**Problem statement:** Go over these records and count the lines with the string "seiten" in them; the count is all that should be returned.

**Materials provided:**
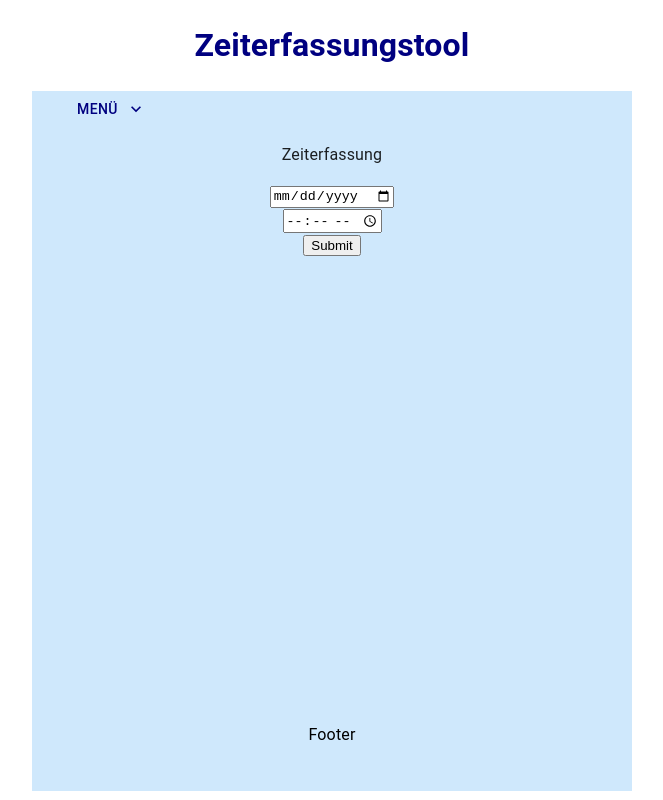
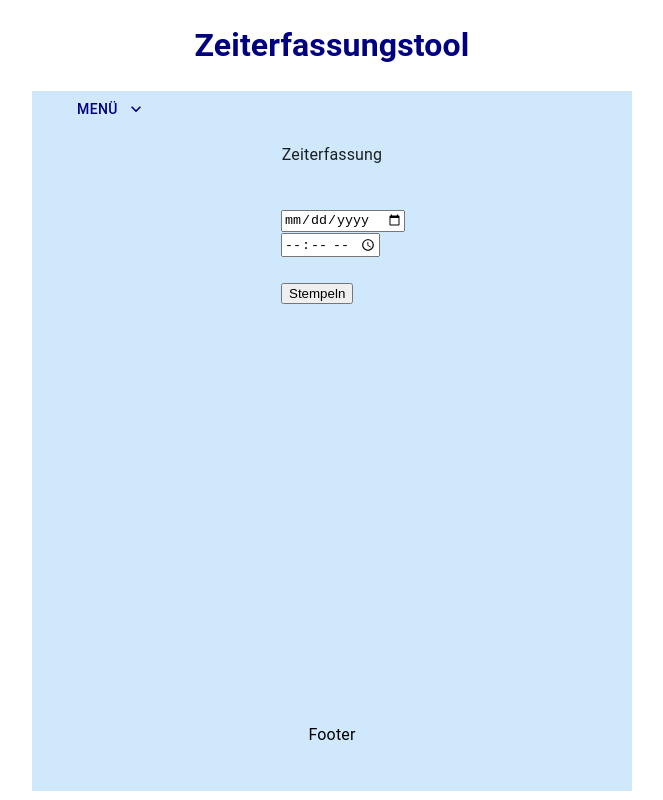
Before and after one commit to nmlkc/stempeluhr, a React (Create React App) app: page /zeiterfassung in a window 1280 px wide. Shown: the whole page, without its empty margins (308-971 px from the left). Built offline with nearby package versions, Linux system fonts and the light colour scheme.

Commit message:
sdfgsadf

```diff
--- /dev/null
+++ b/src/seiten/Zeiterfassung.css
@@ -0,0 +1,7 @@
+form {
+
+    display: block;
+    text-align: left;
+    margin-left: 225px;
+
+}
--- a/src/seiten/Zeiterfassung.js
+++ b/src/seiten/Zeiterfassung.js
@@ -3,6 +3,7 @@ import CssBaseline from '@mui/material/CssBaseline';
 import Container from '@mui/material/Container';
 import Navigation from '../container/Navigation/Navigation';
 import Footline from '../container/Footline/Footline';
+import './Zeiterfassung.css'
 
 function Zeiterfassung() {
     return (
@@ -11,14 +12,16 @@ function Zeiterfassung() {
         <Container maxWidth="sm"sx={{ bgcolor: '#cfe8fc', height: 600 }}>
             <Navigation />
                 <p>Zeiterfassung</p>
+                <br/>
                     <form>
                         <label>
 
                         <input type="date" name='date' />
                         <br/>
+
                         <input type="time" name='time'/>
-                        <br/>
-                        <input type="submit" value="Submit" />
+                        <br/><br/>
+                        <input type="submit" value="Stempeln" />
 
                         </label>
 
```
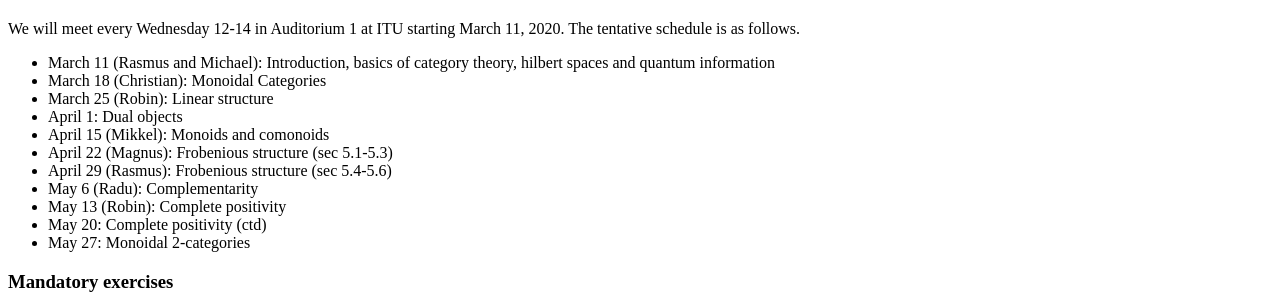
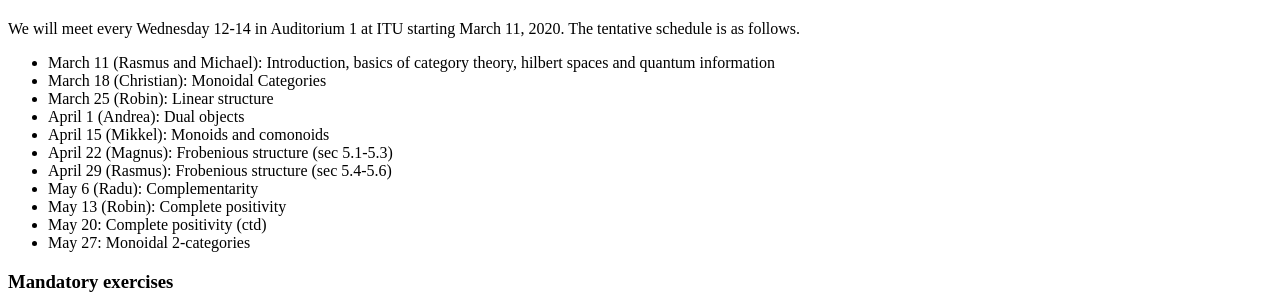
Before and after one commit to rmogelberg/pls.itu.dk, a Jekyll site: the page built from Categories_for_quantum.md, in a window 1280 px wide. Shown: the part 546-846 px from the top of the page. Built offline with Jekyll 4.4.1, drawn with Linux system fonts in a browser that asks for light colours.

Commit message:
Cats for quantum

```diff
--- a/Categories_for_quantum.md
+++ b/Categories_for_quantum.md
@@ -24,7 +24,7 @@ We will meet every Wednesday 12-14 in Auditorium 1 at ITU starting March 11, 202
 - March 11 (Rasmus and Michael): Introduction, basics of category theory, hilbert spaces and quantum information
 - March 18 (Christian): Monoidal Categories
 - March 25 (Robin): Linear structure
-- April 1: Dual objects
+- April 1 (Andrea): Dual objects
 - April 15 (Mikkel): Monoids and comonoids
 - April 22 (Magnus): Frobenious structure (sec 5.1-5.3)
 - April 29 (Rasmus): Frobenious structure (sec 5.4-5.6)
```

**Result of this task:** 3